Provided data =>
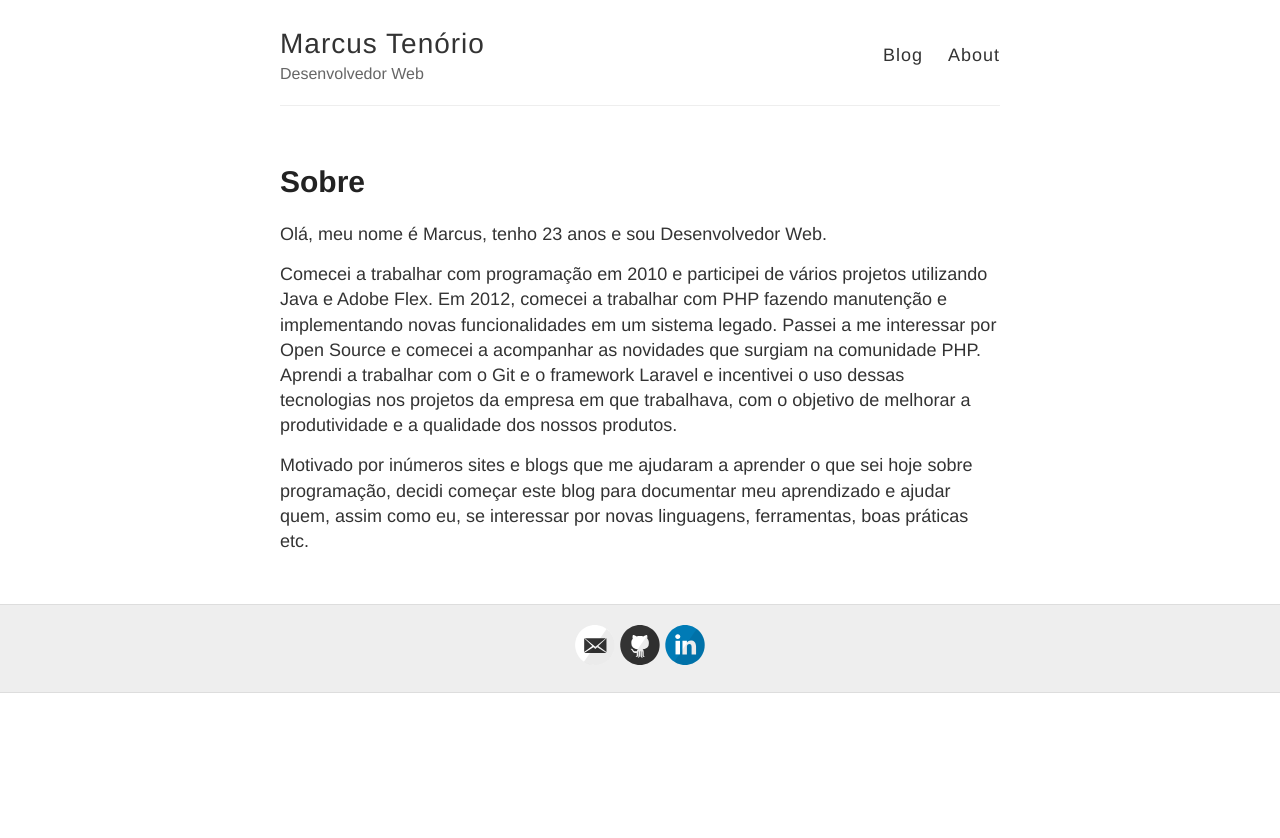
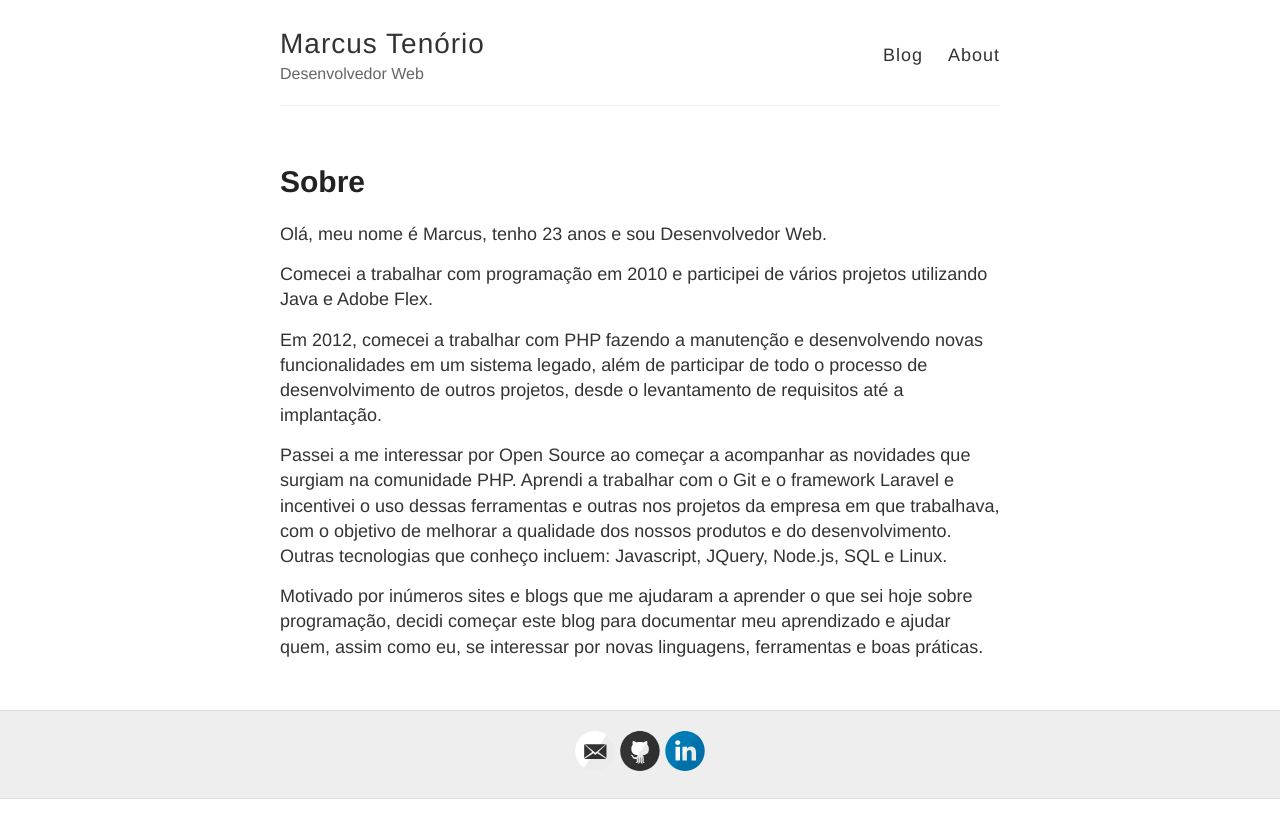
Before and after one commit to mvtenorio/mvtenorio.github.io, a Jekyll site: the page built from about.md, in a window 1280 px wide. Shown: the top 838 px of the page. Built offline with Jekyll 4.4.1, drawn with Linux system fonts in a browser that asks for light colours; Markdown is read by kramdown in place of the engine named in the settings.

Commit message:
Alterar about.md

```diff
--- a/about.md
+++ b/about.md
@@ -7,6 +7,9 @@ permalink: /about/
 Olá, meu nome é Marcus, tenho 23 anos e sou Desenvolvedor Web.
 
 Comecei a trabalhar com programação em 2010 e participei de vários projetos utilizando Java e Adobe Flex.
-Em 2012, comecei a trabalhar com PHP fazendo manutenção e implementando novas funcionalidades em um sistema legado. Passei a me interessar por Open Source e comecei a acompanhar as novidades que surgiam na comunidade PHP. Aprendi a trabalhar com o Git e o framework Laravel e incentivei o uso dessas tecnologias nos projetos da empresa em que trabalhava, com o objetivo de melhorar a produtividade e a qualidade dos nossos produtos.
 
-Motivado por inúmeros sites e blogs que me ajudaram a aprender o que sei hoje sobre programação, decidi começar este blog para documentar meu aprendizado e ajudar quem, assim como eu, se interessar por novas linguagens, ferramentas, boas práticas etc.
+Em 2012, comecei a trabalhar com PHP fazendo a manutenção e desenvolvendo novas funcionalidades em um sistema legado, além de participar de todo o processo de desenvolvimento de outros projetos, desde o levantamento de requisitos até a implantação.
+
+Passei a me interessar por Open Source ao começar a acompanhar as novidades que surgiam na comunidade PHP. Aprendi a trabalhar com o Git e o framework Laravel e incentivei o uso dessas ferramentas e outras nos projetos da empresa em que trabalhava, com o objetivo de melhorar a qualidade dos nossos produtos e do desenvolvimento. Outras tecnologias que conheço incluem: Javascript, JQuery, Node.js, SQL e Linux.
+
+Motivado por inúmeros sites e blogs que me ajudaram a aprender o que sei hoje sobre programação, decidi começar este blog para documentar meu aprendizado e ajudar quem, assim como eu, se interessar por novas linguagens, ferramentas e boas práticas.
```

Assignment => When restating the records word for word, omit any picture they contain.

Exercise answer =>
Before and after one commit to mvtenorio/mvtenorio.github.io, a Jekyll site: the page built from about.md, in a window 1280 px wide. Shown: the top 838 px of the page. Built offline with Jekyll 4.4.1, drawn with Linux system fonts in a browser that asks for light colours; Markdown is read by kramdown in place of the engine named in the settings.

Commit message:
Alterar about.md

```diff
--- a/about.md
+++ b/about.md
@@ -7,6 +7,9 @@ permalink: /about/
 Olá, meu nome é Marcus, tenho 23 anos e sou Desenvolvedor Web.
 
 Comecei a trabalhar com programação em 2010 e participei de vários projetos utilizando Java e Adobe Flex.
-Em 2012, comecei a trabalhar com PHP fazendo manutenção e implementando novas funcionalidades em um sistema legado. Passei a me interessar por Open Source e comecei a acompanhar as novidades que surgiam na comunidade PHP. Aprendi a trabalhar com o Git e o framework Laravel e incentivei o uso dessas tecnologias nos projetos da empresa em que trabalhava, com o objetivo de melhorar a produtividade e a qualidade dos nossos produtos.
 
-Motivado por inúmeros sites e blogs que me ajudaram a aprender o que sei hoje sobre programação, decidi começar este blog para documentar meu aprendizado e ajudar quem, assim como eu, se interessar por novas linguagens, ferramentas, boas práticas etc.
+Em 2012, comecei a trabalhar com PHP fazendo a manutenção e desenvolvendo novas funcionalidades em um sistema legado, além de participar de todo o processo de desenvolvimento de outros projetos, desde o levantamento de requisitos até a implantação.
+
+Passei a me interessar por Open Source ao começar a acompanhar as novidades que surgiam na comunidade PHP. Aprendi a trabalhar com o Git e o framework Laravel e incentivei o uso dessas ferramentas e outras nos projetos da empresa em que trabalhava, com o objetivo de melhorar a qualidade dos nossos produtos e do desenvolvimento. Outras tecnologias que conheço incluem: Javascript, JQuery, Node.js, SQL e Linux.
+
+Motivado por inúmeros sites e blogs que me ajudaram a aprender o que sei hoje sobre programação, decidi começar este blog para documentar meu aprendizado e ajudar quem, assim como eu, se interessar por novas linguagens, ferramentas e boas práticas.
```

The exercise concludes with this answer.